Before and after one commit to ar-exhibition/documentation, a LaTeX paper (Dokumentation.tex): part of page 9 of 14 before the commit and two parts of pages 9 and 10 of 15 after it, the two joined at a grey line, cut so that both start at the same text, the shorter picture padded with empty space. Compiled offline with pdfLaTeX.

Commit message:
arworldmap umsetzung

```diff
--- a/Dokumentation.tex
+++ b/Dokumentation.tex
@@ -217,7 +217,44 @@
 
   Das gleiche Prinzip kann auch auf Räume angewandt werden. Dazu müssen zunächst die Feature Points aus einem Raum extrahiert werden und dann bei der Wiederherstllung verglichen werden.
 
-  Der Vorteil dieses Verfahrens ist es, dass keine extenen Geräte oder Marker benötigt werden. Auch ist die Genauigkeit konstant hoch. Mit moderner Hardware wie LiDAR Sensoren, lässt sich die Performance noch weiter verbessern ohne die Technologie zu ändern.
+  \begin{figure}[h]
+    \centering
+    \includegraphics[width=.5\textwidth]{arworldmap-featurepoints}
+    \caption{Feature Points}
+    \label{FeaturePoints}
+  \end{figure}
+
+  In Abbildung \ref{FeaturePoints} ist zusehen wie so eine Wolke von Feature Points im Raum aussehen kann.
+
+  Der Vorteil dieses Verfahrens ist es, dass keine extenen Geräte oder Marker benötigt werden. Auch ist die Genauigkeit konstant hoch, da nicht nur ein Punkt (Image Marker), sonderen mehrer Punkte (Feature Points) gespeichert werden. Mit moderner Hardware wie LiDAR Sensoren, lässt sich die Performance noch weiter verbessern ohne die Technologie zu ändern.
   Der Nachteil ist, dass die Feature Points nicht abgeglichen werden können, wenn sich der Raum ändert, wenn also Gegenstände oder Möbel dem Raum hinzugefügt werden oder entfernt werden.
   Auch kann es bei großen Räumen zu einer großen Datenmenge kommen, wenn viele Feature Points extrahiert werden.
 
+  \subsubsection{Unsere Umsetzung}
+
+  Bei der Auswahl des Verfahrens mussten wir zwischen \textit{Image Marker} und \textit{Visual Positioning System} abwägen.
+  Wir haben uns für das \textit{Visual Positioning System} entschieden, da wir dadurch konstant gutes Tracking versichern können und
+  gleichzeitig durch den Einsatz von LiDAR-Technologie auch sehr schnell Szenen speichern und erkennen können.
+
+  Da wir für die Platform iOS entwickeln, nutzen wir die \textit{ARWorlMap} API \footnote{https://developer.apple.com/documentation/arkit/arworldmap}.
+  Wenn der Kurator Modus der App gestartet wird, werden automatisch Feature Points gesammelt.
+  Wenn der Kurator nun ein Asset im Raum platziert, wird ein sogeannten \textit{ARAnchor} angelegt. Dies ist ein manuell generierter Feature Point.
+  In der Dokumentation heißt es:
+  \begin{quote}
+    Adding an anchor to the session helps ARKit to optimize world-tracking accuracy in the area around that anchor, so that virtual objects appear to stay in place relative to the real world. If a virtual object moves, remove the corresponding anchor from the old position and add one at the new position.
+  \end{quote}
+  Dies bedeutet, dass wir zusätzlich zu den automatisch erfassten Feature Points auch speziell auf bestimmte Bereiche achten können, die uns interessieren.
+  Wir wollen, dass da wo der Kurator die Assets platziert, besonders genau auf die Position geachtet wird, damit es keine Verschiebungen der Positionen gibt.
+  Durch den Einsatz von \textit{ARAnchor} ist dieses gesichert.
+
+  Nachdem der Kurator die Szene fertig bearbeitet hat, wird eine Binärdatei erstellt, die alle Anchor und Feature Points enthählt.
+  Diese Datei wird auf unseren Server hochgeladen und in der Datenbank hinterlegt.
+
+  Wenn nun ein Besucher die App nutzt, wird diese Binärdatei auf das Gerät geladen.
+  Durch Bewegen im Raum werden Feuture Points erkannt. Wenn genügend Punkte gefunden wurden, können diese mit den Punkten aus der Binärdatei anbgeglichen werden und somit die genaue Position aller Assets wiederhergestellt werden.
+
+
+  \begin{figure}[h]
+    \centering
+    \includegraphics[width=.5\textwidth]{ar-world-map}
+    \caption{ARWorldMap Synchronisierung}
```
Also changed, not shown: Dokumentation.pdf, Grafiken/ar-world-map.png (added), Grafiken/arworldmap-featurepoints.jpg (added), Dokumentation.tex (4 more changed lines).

•••

● **TASK INSTRUCTIONS**
This calls for all of the entries above, repeated exactly.

● **TASK ANSWER**
Before and after one commit to ar-exhibition/documentation, a LaTeX paper (Dokumentation.tex): part of page 9 of 14 before the commit and two parts of pages 9 and 10 of 15 after it, the two joined at a grey line, cut so that both start at the same text, the shorter picture padded with empty space. Compiled offline with pdfLaTeX.

Commit message:
arworldmap umsetzung

```diff
--- a/Dokumentation.tex
+++ b/Dokumentation.tex
@@ -217,7 +217,44 @@
 
   Das gleiche Prinzip kann auch auf Räume angewandt werden. Dazu müssen zunächst die Feature Points aus einem Raum extrahiert werden und dann bei der Wiederherstllung verglichen werden.
 
-  Der Vorteil dieses Verfahrens ist es, dass keine extenen Geräte oder Marker benötigt werden. Auch ist die Genauigkeit konstant hoch. Mit moderner Hardware wie LiDAR Sensoren, lässt sich die Performance noch weiter verbessern ohne die Technologie zu ändern.
+  \begin{figure}[h]
+    \centering
+    \includegraphics[width=.5\textwidth]{arworldmap-featurepoints}
+    \caption{Feature Points}
+    \label{FeaturePoints}
+  \end{figure}
+
+  In Abbildung \ref{FeaturePoints} ist zusehen wie so eine Wolke von Feature Points im Raum aussehen kann.
+
+  Der Vorteil dieses Verfahrens ist es, dass keine extenen Geräte oder Marker benötigt werden. Auch ist die Genauigkeit konstant hoch, da nicht nur ein Punkt (Image Marker), sonderen mehrer Punkte (Feature Points) gespeichert werden. Mit moderner Hardware wie LiDAR Sensoren, lässt sich die Performance noch weiter verbessern ohne die Technologie zu ändern.
   Der Nachteil ist, dass die Feature Points nicht abgeglichen werden können, wenn sich der Raum ändert, wenn also Gegenstände oder Möbel dem Raum hinzugefügt werden oder entfernt werden.
   Auch kann es bei großen Räumen zu einer großen Datenmenge kommen, wenn viele Feature Points extrahiert werden.
 
+  \subsubsection{Unsere Umsetzung}
+
+  Bei der Auswahl des Verfahrens mussten wir zwischen \textit{Image Marker} und \textit{Visual Positioning System} abwägen.
+  Wir haben uns für das \textit{Visual Positioning System} entschieden, da wir dadurch konstant gutes Tracking versichern können und
+  gleichzeitig durch den Einsatz von LiDAR-Technologie auch sehr schnell Szenen speichern und erkennen können.
+
+  Da wir für die Platform iOS entwickeln, nutzen wir die \textit{ARWorlMap} API \footnote{https://developer.apple.com/documentation/arkit/arworldmap}.
+  Wenn der Kurator Modus der App gestartet wird, werden automatisch Feature Points gesammelt.
+  Wenn der Kurator nun ein Asset im Raum platziert, wird ein sogeannten \textit{ARAnchor} angelegt. Dies ist ein manuell generierter Feature Point.
+  In der Dokumentation heißt es:
+  \begin{quote}
+    Adding an anchor to the session helps ARKit to optimize world-tracking accuracy in the area around that anchor, so that virtual objects appear to stay in place relative to the real world. If a virtual object moves, remove the corresponding anchor from the old position and add one at the new position.
+  \end{quote}
+  Dies bedeutet, dass wir zusätzlich zu den automatisch erfassten Feature Points auch speziell auf bestimmte Bereiche achten können, die uns interessieren.
+  Wir wollen, dass da wo der Kurator die Assets platziert, besonders genau auf die Position geachtet wird, damit es keine Verschiebungen der Positionen gibt.
+  Durch den Einsatz von \textit{ARAnchor} ist dieses gesichert.
+
+  Nachdem der Kurator die Szene fertig bearbeitet hat, wird eine Binärdatei erstellt, die alle Anchor und Feature Points enthählt.
+  Diese Datei wird auf unseren Server hochgeladen und in der Datenbank hinterlegt.
+
+  Wenn nun ein Besucher die App nutzt, wird diese Binärdatei auf das Gerät geladen.
+  Durch Bewegen im Raum werden Feuture Points erkannt. Wenn genügend Punkte gefunden wurden, können diese mit den Punkten aus der Binärdatei anbgeglichen werden und somit die genaue Position aller Assets wiederhergestellt werden.
+
+
+  \begin{figure}[h]
+    \centering
+    \includegraphics[width=.5\textwidth]{ar-world-map}
+    \caption{ARWorldMap Synchronisierung}
```
Also changed, not shown: Dokumentation.pdf, Grafiken/ar-world-map.png (added), Grafiken/arworldmap-featurepoints.jpg (added), Dokumentation.tex (4 more changed lines).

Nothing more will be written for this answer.